**** Input data

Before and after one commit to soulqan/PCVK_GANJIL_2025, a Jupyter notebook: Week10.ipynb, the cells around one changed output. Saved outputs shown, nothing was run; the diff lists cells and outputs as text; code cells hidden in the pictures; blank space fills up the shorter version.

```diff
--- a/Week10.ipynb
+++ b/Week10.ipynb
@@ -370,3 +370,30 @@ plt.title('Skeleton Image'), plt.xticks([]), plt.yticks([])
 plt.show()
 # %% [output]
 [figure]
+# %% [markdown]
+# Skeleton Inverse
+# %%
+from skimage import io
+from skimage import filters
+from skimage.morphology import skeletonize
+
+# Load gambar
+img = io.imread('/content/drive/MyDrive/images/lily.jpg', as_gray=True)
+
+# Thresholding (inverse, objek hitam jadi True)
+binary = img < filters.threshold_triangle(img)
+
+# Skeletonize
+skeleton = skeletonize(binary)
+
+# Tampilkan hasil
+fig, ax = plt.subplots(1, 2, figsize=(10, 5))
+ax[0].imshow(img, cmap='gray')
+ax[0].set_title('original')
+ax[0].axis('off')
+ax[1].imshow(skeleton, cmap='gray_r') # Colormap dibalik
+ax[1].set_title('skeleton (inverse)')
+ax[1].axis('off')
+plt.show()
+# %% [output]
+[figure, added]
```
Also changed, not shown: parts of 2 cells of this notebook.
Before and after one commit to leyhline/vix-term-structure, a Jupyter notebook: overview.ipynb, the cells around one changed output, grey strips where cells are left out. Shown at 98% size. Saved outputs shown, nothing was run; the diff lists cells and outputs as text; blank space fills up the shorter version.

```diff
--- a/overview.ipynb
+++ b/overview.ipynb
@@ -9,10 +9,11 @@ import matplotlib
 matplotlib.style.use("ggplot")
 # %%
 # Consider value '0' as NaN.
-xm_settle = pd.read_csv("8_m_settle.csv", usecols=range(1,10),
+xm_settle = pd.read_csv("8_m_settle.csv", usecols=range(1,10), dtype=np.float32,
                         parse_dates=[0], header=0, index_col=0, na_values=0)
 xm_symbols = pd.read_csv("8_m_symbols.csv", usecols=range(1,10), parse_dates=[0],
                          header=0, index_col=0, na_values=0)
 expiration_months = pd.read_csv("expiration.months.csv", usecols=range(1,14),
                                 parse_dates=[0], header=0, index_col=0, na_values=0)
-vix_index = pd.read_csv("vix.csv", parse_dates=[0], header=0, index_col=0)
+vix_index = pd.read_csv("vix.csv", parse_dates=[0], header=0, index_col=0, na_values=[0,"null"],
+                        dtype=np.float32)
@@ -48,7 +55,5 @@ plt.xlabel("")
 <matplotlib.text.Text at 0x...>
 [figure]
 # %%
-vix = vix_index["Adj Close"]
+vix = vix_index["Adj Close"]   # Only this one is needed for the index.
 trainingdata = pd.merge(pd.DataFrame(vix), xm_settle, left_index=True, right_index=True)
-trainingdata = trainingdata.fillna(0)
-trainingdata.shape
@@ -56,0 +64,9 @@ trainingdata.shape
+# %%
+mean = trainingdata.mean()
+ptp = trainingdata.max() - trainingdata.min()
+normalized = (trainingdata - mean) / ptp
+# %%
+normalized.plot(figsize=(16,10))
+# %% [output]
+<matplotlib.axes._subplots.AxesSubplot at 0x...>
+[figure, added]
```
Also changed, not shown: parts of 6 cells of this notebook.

********

▸ Work request: After identifying the lines above that contain "filters", copy each one.

▸ Answer box:
+from skimage import filters
+binary = img < filters.threshold_triangle(img)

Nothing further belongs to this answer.